From YouTube’s clip culture to Apple’s iTunes (not iAlbums), it seems for the time being smaller is, in fact, better! In the world of social software, the coolest and probably the smallest is Twitter, which allows users to post entries of no more than 140 characters, sent in from the web, IM or text message and being sent out via these same three platforms to your Twitter friends. Twitter has some impressive parents, including Evan Williams (who started Blogger before is was sold to Google) and the other Obvious folk. I’ve experimented with Twitter for the past few days, and I can see the appeal of its immediacy, and the fact that you really can’t take up much time with so little space to type! From the larger blogosphere, Jill Walker has been thinking about her Twittering in terms of blogging, noting similarities and differences:
…there’s something very satisfying about logging your days like that and seeing what others are up to. It’s a blog at a different scale than this one, in a way, very short posts, but far more frequent…
The logging aspect is quite addictive, and despite the brevity of posts, reading just a few Twitters seems to build quite an intimate picture of someone. Ross Mayfield in his post ‘Twitter Tips the Tuna’ gives this succinct explanation of Twitter:
Twitter, in a nutshell, is mobile social software that lets you broadcast and receive short messages with your social network. You can use it with SMS (sending a message to 40404), on the web or IM. A darn easy API has enabled other clients such as Twitterific for the Mac. Twitter is Continuous Partial Presence, mostly made up of mundane messages in answer to the question, “what are you doing?” A never-ending steam of presence messages prompts you to update your own. Messages are more ephemeral than IM presence — and posting is of a lower threshold, both because of ease and accessibility, and the informality of the medium.
I think that notion of ‘Continuous Partial Presence’ may very well be the core of Twitter. Mayfield goes on to argue that Twitter is peaking, with the uptake rate getting higher and higher, with everyone from Joi Ito to the BBC staking their claim as Twitterati. Indeed, as Steve Rubel notes, even John Edwards who is once again campaigning to be the Democrat candidate in the US presidential elections, is using Twitter to keep in touch with his supporters.
While there are probably a lot of people who’ll see Twitter as the icon of procrastination (and I can see their point!), Liz Lawley responds to criticisms of Twitter, pointing out that these ephemeral tidbits can actually be quite important:
The first criticizes the triviality of the content.
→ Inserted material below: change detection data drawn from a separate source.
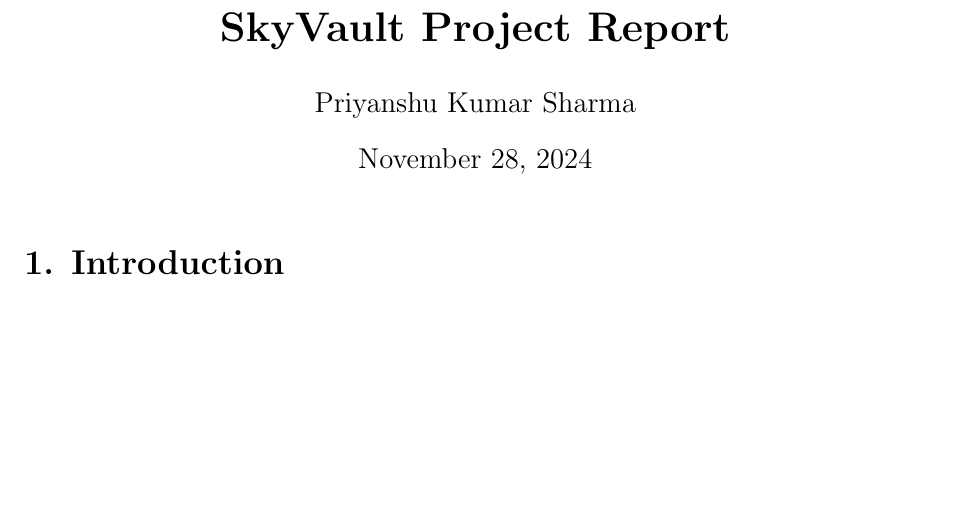
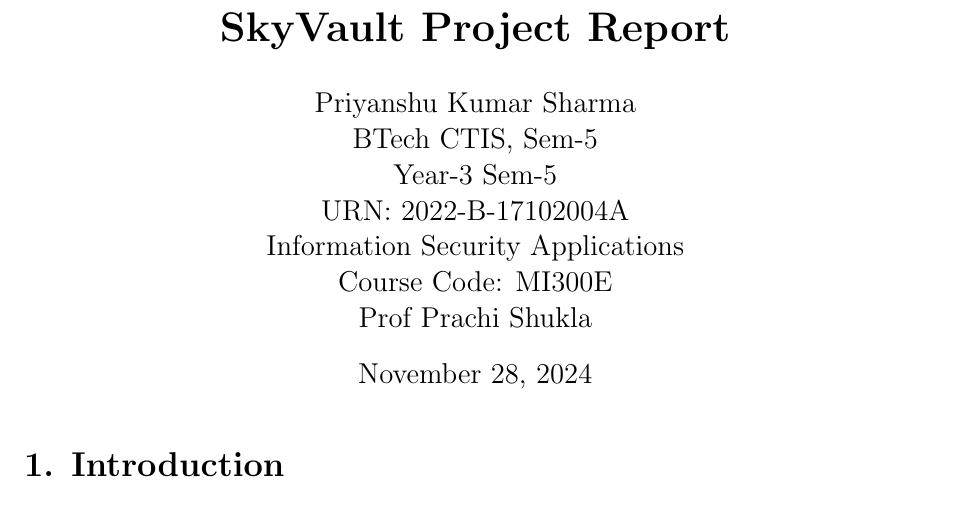
Before and after one commit to PriyanshuKSharma/SkyVault, a LaTeX document (project-report/project-report.tex): part of page 1 of 3, cut so that both start at the same text, the shorter picture padded with empty space. Compiled offline with pdfLaTeX.

Commit message:
Updated project report

```diff
--- a/project-report/project-report.tex
+++ b/project-report/project-report.tex
@@ -1,17 +1,23 @@
 \documentclass[12pt,a4paper]{article}
 \usepackage[margin=1in]{geometry}
+\usepackage{graphicx}
 \usepackage{hyperref}
 \usepackage{titlesec}
 \usepackage{enumitem}
 \usepackage{fancyvrb} % For verbatim environments in boxes
 \usepackage{tcolorbox} % For creating colored boxes
+\usepackage{listings} % For code listings
 
 \title{\textbf{SkyVault Project Report}}
-\author{Priyanshu Kumar Sharma}
+\author{Priyanshu Kumar Sharma\\ BTech CTIS, Sem-5\\ Year-3   Sem-5\\  URN: 2022-B-17102004A\\ Information Security Applications\\ Course Code: MI300E\\ Prof Prachi Shukla}
 \date{\today}
 
 \begin{document}
 
+% Add the image at the top of the document
+
+
+% Now, create the title
 \maketitle
 
 \section*{1. Introduction}
```
Also changed, not shown: project-report/project-report.pdf, 4 other files.
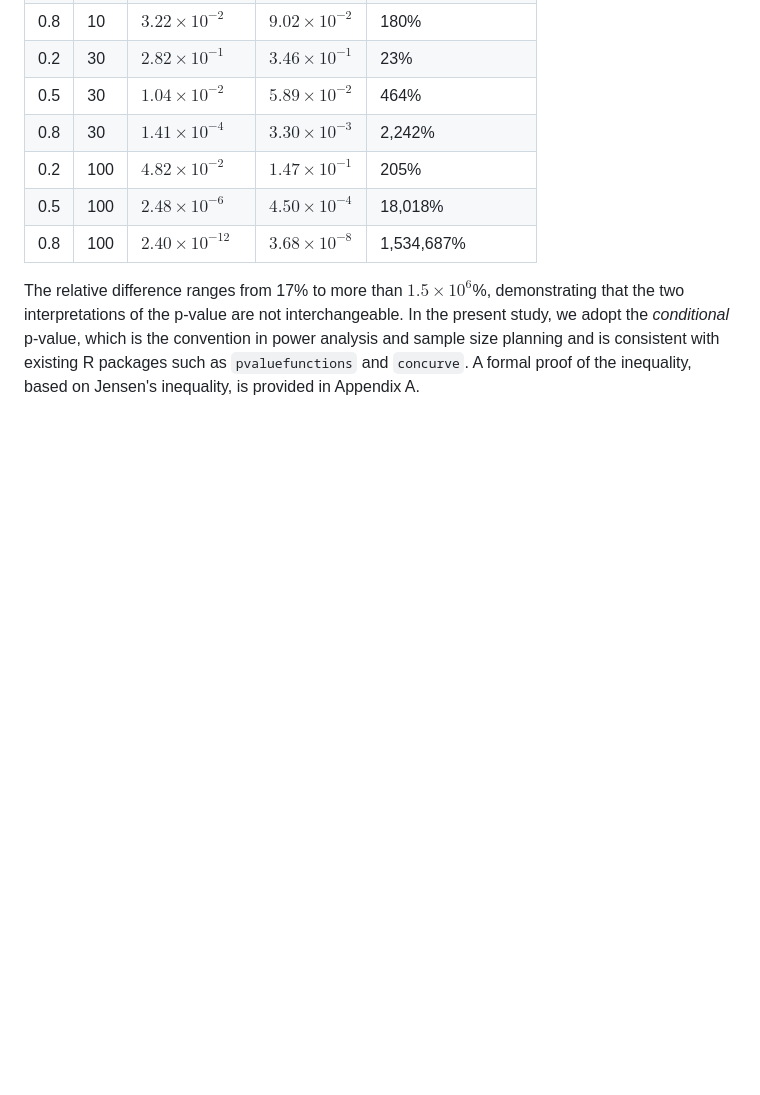
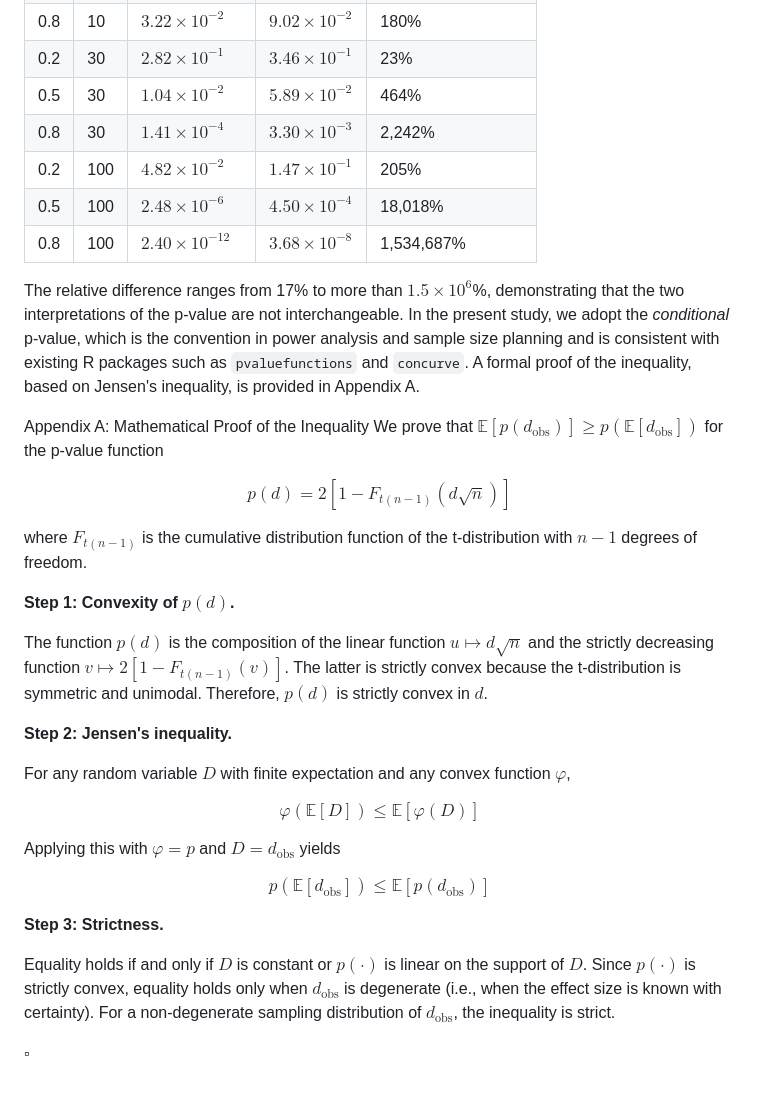
Before and after one commit to ahmetkutuk1/p3d, a Markdown page: paper/01-theoretical-framework.md, the part around the change. Drawn GitHub-style; blank space fills up the shorter version.

Commit message:
Add Appendix A content and fix typos

```diff
--- a/paper/01-theoretical-framework.md
+++ b/paper/01-theoretical-framework.md
@@ -32,3 +32,30 @@ The magnitude of this difference depends jointly on the effect size $d$ and the
 | 0.8 | 100 | $2.40 \times 10^{-12}$ | $3.68 \times 10^{-8}$ | 1,534,687% |
 
 The relative difference ranges from 17% to more than $1.5 \times 10^6$%, demonstrating that the two interpretations of the p-value are not interchangeable. In the present study, we adopt the *conditional* p-value, which is the convention in power analysis and sample size planning and is consistent with existing R packages such as `pvaluefunctions` and `concurve`. A formal proof of the inequality, based on Jensen's inequality, is provided in Appendix A.
+
+Appendix A: Mathematical Proof of the Inequality
+We prove that $\mathbb{E}[p(d_{\text{obs}})] \geq p(\mathbb{E}[d_{\text{obs}}])$ for the p-value function
+
+$$p(d) = 2\left[1 - F_{t(n-1)}(d\sqrt{n})\right]$$
+
+where $F_{t(n-1)}$ is the cumulative distribution function of the t-distribution with $n - 1$ degrees of freedom.
+
+**Step 1: Convexity of $p(d)$.**
+
+The function $p(d)$ is the composition of the linear function $u \mapsto d\sqrt{n}$ and the strictly decreasing function $v \mapsto 2[1 - F_{t(n-1)}(v)]$. The latter is strictly convex because the t-distribution is symmetric and unimodal. Therefore, $p(d)$ is strictly convex in $d$.
+
+**Step 2: Jensen's inequality.**
+
+For any random variable $D$ with finite expectation and any convex function $\varphi$,
+
+$$\varphi(\mathbb{E}[D]) \leq \mathbb{E}[\varphi(D)]$$
+
+Applying this with $\varphi = p$ and $D = d_{\text{obs}}$ yields
+
+$$p(\mathbb{E}[d_{\text{obs}}]) \leq \mathbb{E}[p(d_{\text{obs}})]$$
+
+**Step 3: Strictness.**
+
+Equality holds if and only if $D$ is constant or $p(\cdot)$ is linear on the support of $D$. Since $p(\cdot)$ is strictly convex, equality holds only when $d_{\text{obs}}$ is degenerate (i.e., when the effect size is known with certainty). For a non-degenerate sampling distribution of $d_{\text{obs}}$, the inequality is strict.
+
+$\square$
```
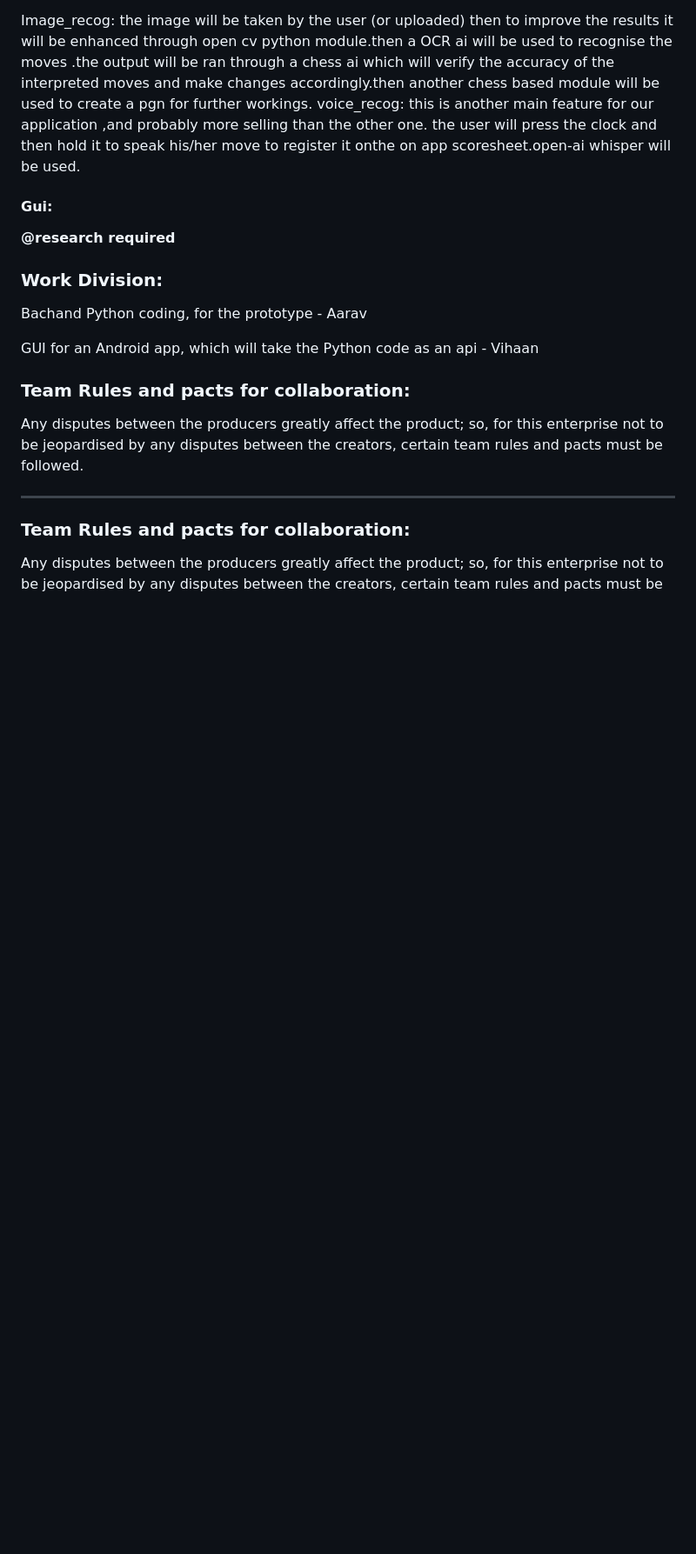
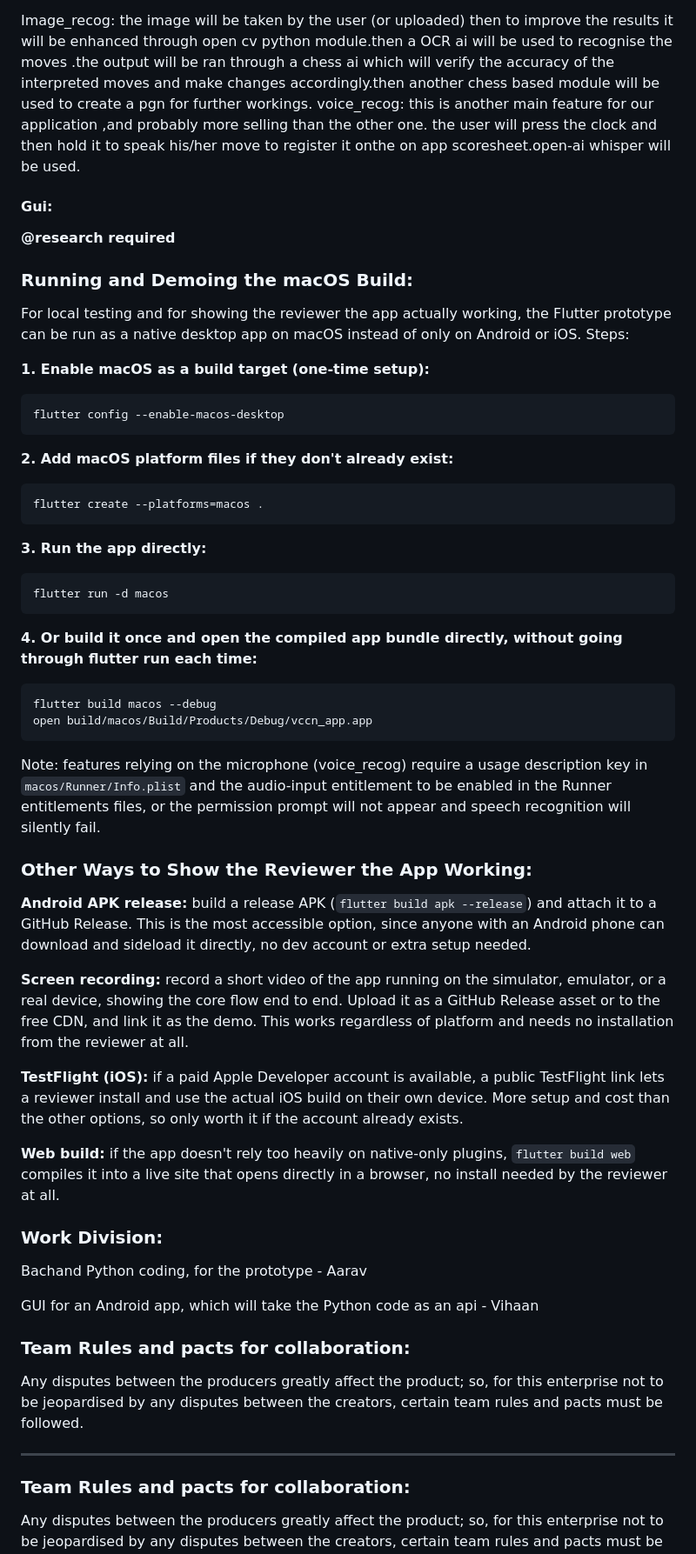
Before and after one commit to AB-TheCoder/Voice_move, a Markdown page: README.md, the part around one of its changes. Shown at 87% size. Drawn GitHub-style; blank space fills up the shorter version.

Commit message:
Add macOS build instructions and demo options
Added instructions for running and demoing the macOS build of the Flutter app, including setup steps and alternative demo methods.

````diff
--- a/README.md
+++ b/README.md
@@ -62,6 +62,43 @@ voice_recog:
 **@research required**
 
 
+### Running and Demoing the macOS Build:
+
+For local testing and for showing the reviewer the app actually working, the Flutter prototype can be run as a native desktop app on macOS instead of only on Android or iOS. Steps:
+
+**1. Enable macOS as a build target (one-time setup):**
+```
+flutter config --enable-macos-desktop
+```
+
+**2. Add macOS platform files if they don't already exist:**
+```
+flutter create --platforms=macos .
+```
+
+**3. Run the app directly:**
+```
+flutter run -d macos
+```
+
+**4. Or build it once and open the compiled app bundle directly, without going through flutter run each time:**
+```
+flutter build macos --debug
+open build/macos/Build/Products/Debug/vccn_app.app
+```
+
+Note: features relying on the microphone (voice_recog) require a usage description key in `macos/Runner/Info.plist` and the audio-input entitlement to be enabled in the Runner entitlements files, or the permission prompt will not appear and speech recognition will silently fail.
+
+### Other Ways to Show the Reviewer the App Working:
+
+**Android APK release:** build a release APK (`flutter build apk --release`) and attach it to a GitHub Release. This is the most accessible option, since anyone with an Android phone can download and sideload it directly, no dev account or extra setup needed.
+
+**Screen recording:** record a short video of the app running on the simulator, emulator, or a real device, showing the core flow end to end. Upload it as a GitHub Release asset or to the free CDN, and link it as the demo. This works regardless of platform and needs no installation from the reviewer at all.
+
+**TestFlight (iOS):** if a paid Apple Developer account is available, a public TestFlight link lets a reviewer install and use the actual iOS build on their own device. More setup and cost than the other options, so only worth it if the account already exists.
+
+**Web build:** if the app doesn't rely too heavily on native-only plugins, `flutter build web` compiles it into a live site that opens directly in a browser, no install needed by the reviewer at all.
+
 ### Work Division:
 
 Bachand Python coding, for the prototype - Aarav
````
Also changed, not shown: other parts of README.md (+3 -3 lines).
But asking “who really cares about that kind of mindless trivia about your day” misses the whole point of presence. This isn’t about conveying complex theory–it’s about letting the people in your distributed network of family and friends have some sense of where you are and what you’re doing. And we crave this, I think. When I travel, the first thing I ask the kids on the phone when I call home is “what are you doing?” Not because I really care that much about the show on TV, or the homework they’re working on, but because I care about the rhythms and activities of their days. No, most people don’t care that I’m sitting in the airport at DCA, or watching a TV show with my husband. But the people who miss being able to share in day-to-day activity with me–family and close friends–do care.
The second type of criticism is that the last thing we need is more interruptions in our already discontinuous and partially attentive connected worlds. What’s interesting to me about Twitter, though, is that it actually reduces my craving to surf the web, ping people via IM, and cruise Facebook. I can keep a Twitter IM window open in the background, and check it occasionally just to see what people are up to. There’s no obligation to respond, which I typically feel when updates come from individuals via IM or email. Or I can just check my text messages or the web site when I feel like getting a big picture of what my friends are up to.
So, for Lawley, it would appear that everyone has their own Twitterati who are more likely to be family and friends than anyone else. Thanks once again to Steve Rubel, there’s now a basic Twitter Search, so if you’re not using it already, why not explore a little and decide who might be in your Twitterati? 😉 (And feel free to add me, if you like.)